The problem:

All default apache installations I have seen allow it to create far too many processes so when lots of traffic comes along apache makes about 200 processes, memory is fine but each request only gets about 0.3-5% of the available cputime. This means it takes too long to process the request causing timeouts, refreshes and even more load. This can continue untill the content is taken down with the user feeling that done have enough hardware to handle the traffic, or the machine eats through all the swap trying to handle the load and panics.

The solution:

I have sucesfully combated this issue on my servers by setting up the preform MPM limits more effectively. In my experience this causes very few (no more than 16 in my case) apache threads to be created meaning each request has a large share of the CPU time - and is dealt with much more quickly - before the requesting browser gives up! Requests that come along while the server is busy are queued up and dealt with as soon as more resources become available, this normally is before the requesting browser has given up. In extreme cases (in my case a lot of traffic hitting an unoptimised wordpress weblog) some requests are dropped however the bulk of the requests were serviced within 4 seconds and only about 1% of requests failed to go through.


I am not responsible for anything that may occur from following these instructions.

Locate your apache config file, in my case this was /etc/apache2/apache2.conf or /etc/httpd/conf/httpd.conf on this centos box. Then find the section related to the preform MPM.

Reduce all the values considerably and increase the MaxRequestsPerChild. The numbers that work for you will depend on your setup, I suggest you have a play around to see what works best for you. I am pasting my own section below, these settings work nicely for me on a dual pentium 1.1ghz machine with 1.5 gb of ram (the machine this article is hosted on)

<IfModule prefork.c>
StartServers 2
MinSpareServers 3
MaxSpareServers 5
ServerLimit 16
MaxClients 16
MaxRequestsPerChild 400000

Gotchas and finishing up:

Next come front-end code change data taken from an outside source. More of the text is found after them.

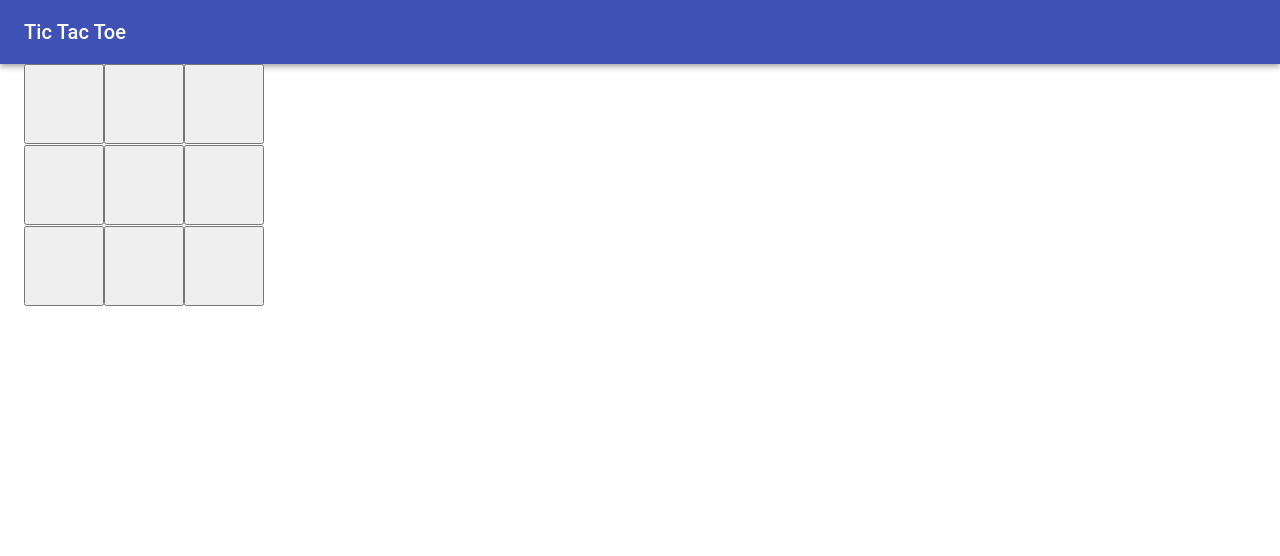
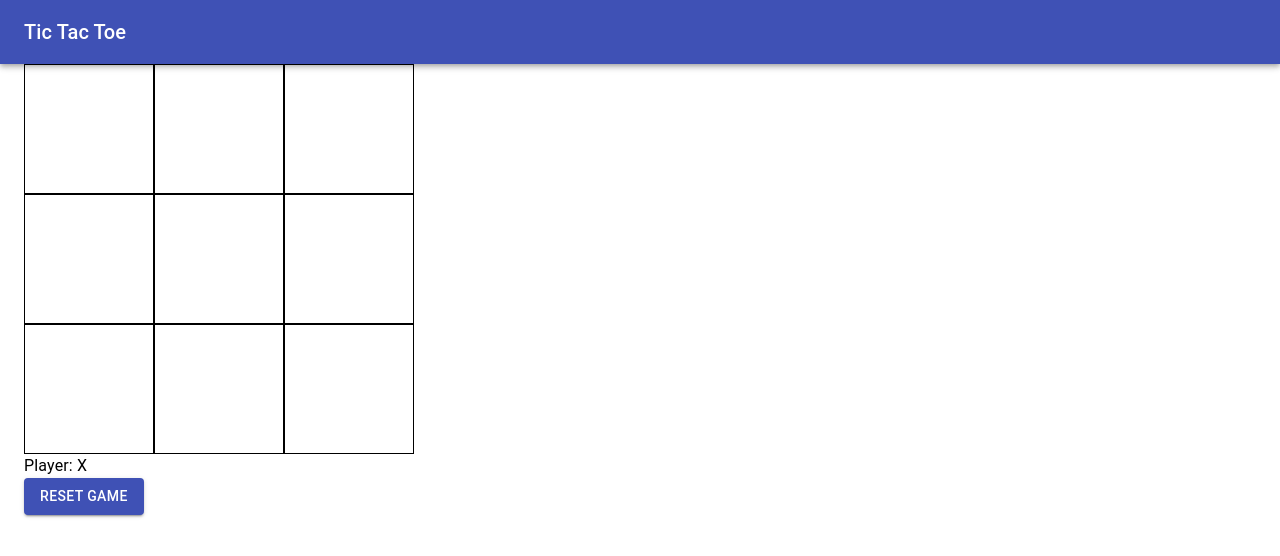
Before and after one commit to tuxrace/react-tic-tac, a React (Create React App) app: page / in a window 1280 px wide. Shown: the top 556 px of the page. Built offline with nearby package versions, Linux system fonts and the light colour scheme.

Commit message:
feature: add reset game

```diff
--- a/src/components/Board/index.tsx
+++ b/src/components/Board/index.tsx
@@ -3,6 +3,7 @@ import { makeStyles } from '@material-ui/core/styles';
 import Grid from '@material-ui/core/Grid';
 import styles from './styles';
 import Box from '../Box';
+import { Button, Typography } from '@material-ui/core';
 
 interface Props {
 }
@@ -22,17 +23,26 @@ export default function ButtonAppBar(props: Props) {
     setLatest(!latest)
   }
 
+  const resetGame = () => {
+    setBoxes([])
+  }
+
   return (
-   <Grid container direction="column" >
-     <Grid item>
+  <>
+   <Grid container direction="column">
+     <Grid item container direction="row">
        <Box boxes={boxes} name={1} handleClick={handleClick}/><Box boxes={boxes} name={2} handleClick={handleClick}/><Box boxes={boxes} name={3} handleClick={handleClick}/>
      </Grid>
-     <Grid item>
+     <Grid item container direction="row">
      <Box boxes={boxes} name={4} handleClick={handleClick}/><Box boxes={boxes} name={5} handleClick={handleClick}/><Box boxes={boxes} name={6} handleClick={handleClick}/>
      </Grid>
-     <Grid item>
+     <Grid item container direction="row">
      <Box boxes={boxes} name={7} handleClick={handleClick}/><Box boxes={boxes} name={8} handleClick={handleClick}/><Box boxes={boxes} name={9} handleClick={handleClick}/>
      </Grid>
    </Grid>
+   <Typography> Player: {latest ? 'X' : 'O'} </Typography>
+    <Button color="primary" variant="contained" onClick={resetGame}> Reset Game </Button>
+
+   </>
   );
 }
--- a/src/components/Box/index.tsx
+++ b/src/components/Box/index.tsx
@@ -20,8 +20,8 @@ export default function ButtonAppBar(props: Props) {
   }
 
   return (
-   <button className={classes.boxStyle} onClick={onHandleClick}>
-     <Typography variant="h5">{boxes[name]}</Typography>
-   </button>
+   <div className={classes.boxStyle} onClick={onHandleClick}>
+     <Typography variant="h2" className={boxes[name] && classes.rotate}>{boxes[name]}</Typography>
+   </div>
   );
 }
--- a/src/components/Box/styles.ts
+++ b/src/components/Box/styles.ts
@@ -1,18 +1,18 @@
 import { Theme } from "@material-ui/core"
 
 const styles = (theme: Theme) => ({
-        root: {
-          flexGrow: 1,
+        boxStyle: {
+          width: theme.spacing(12),
+          height: theme.spacing(12),
+          padding: 16,
+          display: 'flex',
+          justifyContent: 'space-around',
+          margin: 0,
+          border: '1px solid'
         },
-        menuButton: {
-          marginRight: theme.spacing(2),
-        },
-        title: {
-          flexGrow: 1,
-        },
-        boxStyle: {
-          width: theme.spacing(10),
-          height: theme.spacing(10)
+        rotate: {
+          transform: 'rotate(-180deg)',
+          transitionDuration: '0.8s'
         }
 })
 
```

It'd be ironic if this got on the front page and my server went down, but be mindfull that this site is hosted on an adsl connection in the UK, I expect my router is likely to die before this server tho! Some workloads are too high for this technique to be sensible, in those cases I suggest using varnish http accelerator or squid configured as a reverse proxy.

If you have found this article interesting or usefull please remember to digg it!